[Extracted data entries]
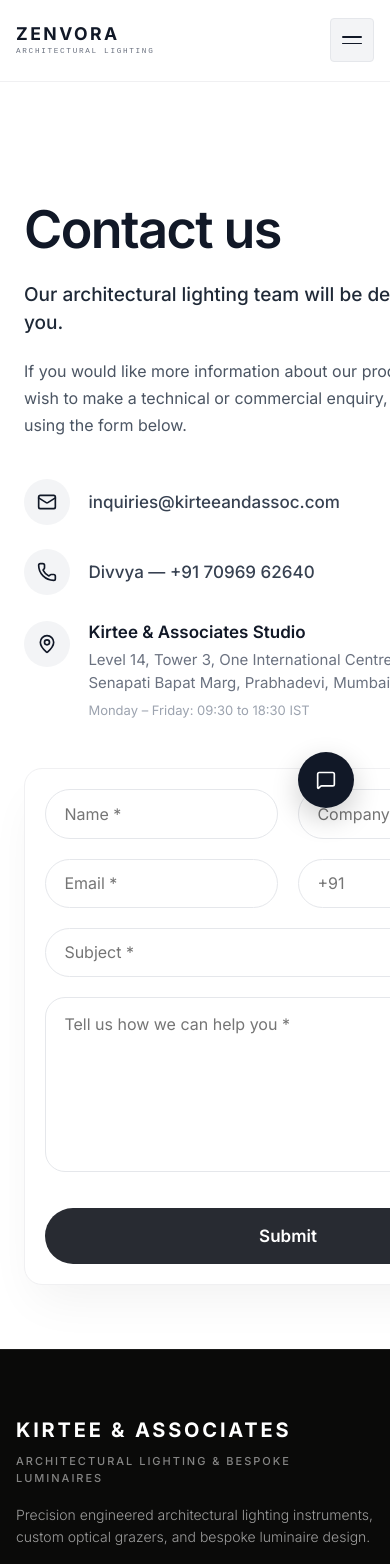
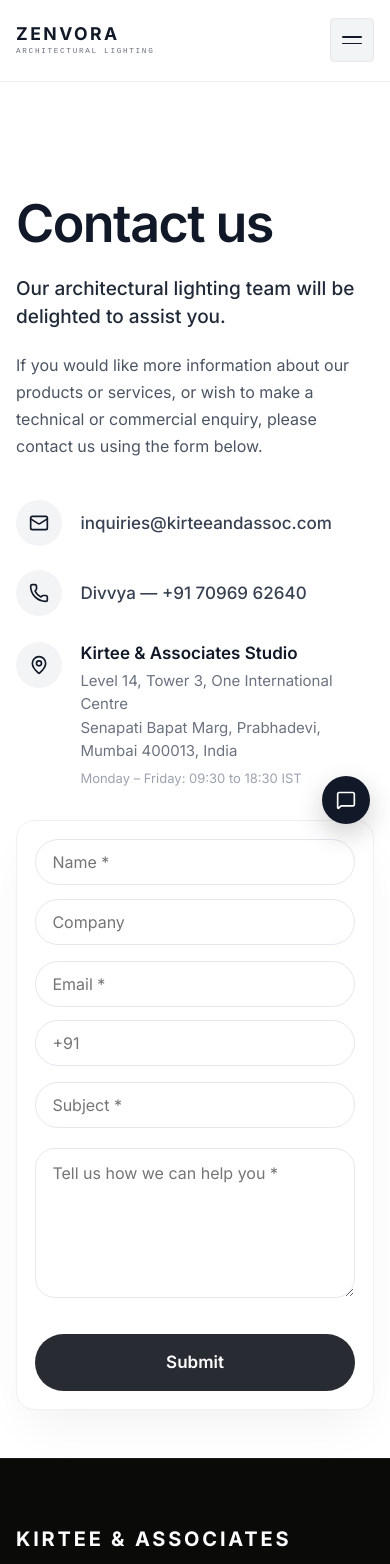
Before and after one commit to mraayush978blip/kirteeandassoc, a Next.js app: page /contact in a window 390 px wide. Shown: the top 1564 px of the page. Built offline with nearby package versions, Linux system fonts and the light colour scheme; no server answers; the database is empty.

Commit message:
fix(contact,perf): fix contact mobile layout overflow and enable ISR prefetching to eliminate navigation lag

```diff
--- a/app/contact/page.tsx
+++ b/app/contact/page.tsx
@@ -6,8 +6,7 @@ import { siteConfig } from '@/config/site';
 import { Phone, Mail, MapPin, MessageSquare } from 'lucide-react';
 import { getSetting, DEFAULT_CONTACT, ContactConfig } from '@/lib/site-settings';
 
-export const dynamic = 'force-dynamic';
-export const revalidate = 0;
+export const revalidate = 60;
 
 export const metadata: Metadata = {
   title: 'Contact us | Kirtee & Associates Architectural Lighting',
@@ -31,6 +30,7 @@ export default async function ContactPage() {
 
   return (
     <div
+      className="contact-page-wrapper"
       style={{
         backgroundColor: '#ffffff',
         minHeight: '100vh',
@@ -38,26 +38,45 @@ export default async function ContactPage() {
         display: 'flex',
         flexDirection: 'column',
         justifyContent: 'center',
+        overflowX: 'hidden',
+        width: '100%',
+        maxWidth: '100vw',
+        boxSizing: 'border-box',
       }}
     >
       <main
         style={{
-          paddingTop: 'calc(var(--header-height) + clamp(2.5rem, 4.5vh, 4.5rem))',
-          paddingBottom: 'clamp(4rem, 6vh, 6.5rem)',
+          paddingTop: 'calc(var(--header-height) + clamp(2rem, 4vh, 4rem))',
+          paddingBottom: 'clamp(3rem, 5vh, 5.5rem)',
+          width: '100%',
+          overflowX: 'hidden',
+          boxSizing: 'border-box',
         }}
       >
-        <div className="container" style={{ maxWidth: '1440px', paddingLeft: 'clamp(1.5rem, 4vw, 4rem)', paddingRight: 'clamp(1.5rem, 4vw, 4rem)' }}>
+        <div
+          className="container contact-container"
+          style={{
+            maxWidth: '1440px',
+            paddingLeft: 'clamp(1rem, 3.5vw, 4rem)',
+            paddingRight: 'clamp(1rem, 3.5vw, 4rem)',
+            boxSizing: 'border-box',
+            width: '100%',
+          }}
+        >
           <div
+            className="contact-grid"
             style={{
               display: 'grid',
               gridTemplateColumns: 'repeat(12, 1fr)',
-              gap: 'clamp(3rem, 6vw, 6.5rem)',
+              gap: 'clamp(2rem, 5vw, 6.5rem)',
               alignItems: 'center',
+              width: '100%',
+              boxSizing: 'border-box',
             }}
           >
             {/* Left Column: Contact Us Text & Info */}
-            <div className="col-span-12 lg:col-span-6">
-              <div style={{ maxWidth: '580px' }}>
+            <div className="col-span-12 lg:col-span-6" style={{ width: '100%', minWidth: 0, boxSizing: 'border-box' }}>
+              <div style={{ maxWidth: '580px', width: '100%', boxSizing: 'border-box' }}>
                 <h1
                   style={{
                     fontFamily: 'var(--font-sans)',
@@ -198,7 +217,7 @@ export default async function ContactPage() {
             </div>
 
             {/* Right Column: Pill-Shaped Rounded Card Form */}
-            <div className="col-span-12 lg:col-span-6">
+            <div className="col-span-12 lg:col-span-6" style={{ width: '100%', minWidth: 0, boxSizing: 'border-box' }}>
               <Suspense
                 fallback={
                   <div
--- a/app/dry-goods/page.tsx
+++ b/app/dry-goods/page.tsx
@@ -5,8 +5,7 @@ import { ArtemideCategoryView } from '@/components/products/ArtemideCategoryView
 import { JsonLd } from '@/components/seo/JsonLd';
 import { siteConfig } from '@/config/site';
 
-export const dynamic = 'force-dynamic';
-export const revalidate = 0;
+export const revalidate = 60;
 
 export const metadata: Metadata = {
   title: 'DRY GOODS | Architectural Indoor Systems',
--- a/app/products/[slug]/page.tsx
+++ b/app/products/[slug]/page.tsx
@@ -6,9 +6,8 @@ import { ArtemideProductDetail } from '@/components/products/ArtemideProductDeta
 import { JsonLd } from '@/components/seo/JsonLd';
 import { siteConfig } from '@/config/site';
 
-export const dynamic = 'force-dynamic';
 export const dynamicParams = true;
-export const revalidate = 0;
+export const revalidate = 60;
 
 interface ProductDetailPageProps {
   params: Promise<{ slug: string }>;
--- a/app/wet-goods/page.tsx
+++ b/app/wet-goods/page.tsx
@@ -5,8 +5,7 @@ import { ArtemideCategoryView } from '@/components/products/ArtemideCategoryView
 import { JsonLd } from '@/components/seo/JsonLd';
 import { siteConfig } from '@/config/site';
 
-export const dynamic = 'force-dynamic';
-export const revalidate = 0;
+export const revalidate = 60;
 
 export const metadata: Metadata = {
   title: 'WET GOODS | Architectural Submerged & Outdoor Systems',
--- a/components/contact/ContactForm.tsx
+++ b/components/contact/ContactForm.tsx
@@ -197,11 +197,13 @@ export const ContactForm: React.FC = () => {
 
   const inputStyle: React.CSSProperties = {
     width: '100%',
+    maxWidth: '100%',
+    boxSizing: 'border-box',
     borderRadius: '9999px',
     border: '1px solid #e5e7eb',
-    padding: 'clamp(0.85rem, 2vw, 1.1rem) clamp(1.15rem, 2.5vw, 1.65rem)',
+    padding: 'clamp(0.75rem, 2vw, 1rem) clamp(1rem, 2.5vw, 1.5rem)',
     fontFamily: 'var(--font-sans)',
-    fontSize: '1.0625rem',
+    fontSize: 'clamp(0.9375rem, 1.6vw, 1.0625rem)',
     color: '#1f2937',
     backgroundColor: '#ffffff',
     outline: 'none',
@@ -210,30 +212,36 @@ export const ContactForm: React.FC = () => {
 
   const textareaStyle: React.CSSProperties = {
     width: '100%',
+    maxWidth: '100%',
+    boxSizing: 'border-box',
     borderRadius: '20px',
     border: '1px solid #e5e7eb',
-    padding: 'clamp(1rem, 2vw, 1.25rem) clamp(1.15rem, 2.5vw, 1.65rem)',
+    padding: 'clamp(0.85rem, 2vw, 1.15rem) clamp(1rem, 2.5vw, 1.5rem)',
     fontFamily: 'var(--font-sans)',
-    fontSize: '1.0625rem',
+    fontSize: 'clamp(0.9375rem, 1.6vw, 1.0625rem)',
     color: '#1f2937',
     backgroundColor: '#ffffff',
     outline: 'none',
-    minHeight: '175px',
+    minHeight: '150px',
     resize: 'vertical',
     transition: 'border-color 0.2s ease, box-shadow 0.2s ease',
   };
 
   return (
     <div
+      className="contact-form-card"
       style={{
         backgroundColor: '#ffffff',
         borderRadius: 'clamp(18px, 3vw, 28px)',
         border: '1px solid #f0f0f2',
         boxShadow: '0 24px 50px -12px rgba(0, 0, 0, 0.06)',
-        padding: 'clamp(1.25rem, 4vw, 3.25rem)',
+        padding: 'clamp(1.15rem, 3.5vw, 2.75rem)',
+        boxSizing: 'border-box',
+        width: '100%',
+        maxWidth: '100%',
       }}
     >
-      <form onSubmit={handleSubmit} noValidate>
+      <form onSubmit={handleSubmit} noValidate style={{ width: '100%', boxSizing: 'border-box' }}>
         {/* Spam Honeypot */}
         <div style={{ display: 'none' }} aria-hidden="true">
           <input
@@ -269,11 +277,12 @@ export const ContactForm: React.FC = () => {
 
         {/* Row 1: Name * and Company */}
         <div
+          className="contact-form-row"
           style={{
             display: 'grid',
-            gridTemplateColumns: 'repeat(auto-fit, minmax(min(100%, 200px), 1fr))',
-            gap: '1.25rem',
-            marginBottom: '1.25rem',
+            gridTemplateColumns: 'repeat(auto-fit, minmax(220px, 1fr))',
+            gap: '1rem',
+            marginBottom: '1rem',
           }}
         >
           <div>
@@ -314,11 +323,12 @@ export const ContactForm: React.FC = () => {
 
         {/* Row 2: Email * and Phone */}
         <div
+          className="contact-form-row"
           style={{
             display: 'grid',
-            gridTemplateColumns: 'repeat(auto-fit, minmax(min(100%, 200px), 1fr))',
-            gap: '1.25rem',
-            marginBottom: '1.25rem',
+            gridTemplateColumns: 'repeat(auto-fit, minmax(220px, 1fr))',
+            gap: '1rem',
+            marginBottom: '1rem',
           }}
         >
           <div>
--- a/lib/db.ts
+++ b/lib/db.ts
@@ -47,7 +47,7 @@ export function getDbPool(): Pool | null {
       connectionString: cleanConnectionString,
       max: 10,
       idleTimeoutMillis: 30000,
-      connectionTimeoutMillis: 5000,
+      connectionTimeoutMillis: 1800,
     };
 
     if (isRemote) {
--- a/styles/globals.css
+++ b/styles/globals.css
@@ -824,6 +824,8 @@ a {
   font-size: 1.0625rem;
   font-weight: 500;
   transition: color 0.2s ease;
+  word-break: break-word;
+  overflow-wrap: anywhere;
 }
 
 .contact-detail-link:hover {
@@ -852,6 +854,19 @@ a {
 .floating-chat-bubble:hover {
   transform: scale(1.08);
   background-color: #374151;
+}
+
+@media (max-width: 640px) {
+  .floating-chat-bubble {
+    bottom: 1.25rem;
+    right: 1.25rem;
+    width: 48px;
+    height: 48px;
+  }
+  .contact-form-row {
+    grid-template-columns: 1fr !important;
+    gap: 0.85rem !important;
+  }
 }
 
 /* Product Detail Hero Luminaire Stage */
```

WORK ORDER - Consider the entries above and return each line with the string "ContactForm".

TASK ANSWER -
--- a/components/contact/ContactForm.tsx
+++ b/components/contact/ContactForm.tsx
@@ -197,11 +197,13 @@ export const ContactForm: React.FC = () => {
@@ -210,30 +212,36 @@ export const ContactForm: React.FC = () => {
@@ -269,11 +277,12 @@ export const ContactForm: React.FC = () => {
@@ -314,11 +323,12 @@ export const ContactForm: React.FC = () => {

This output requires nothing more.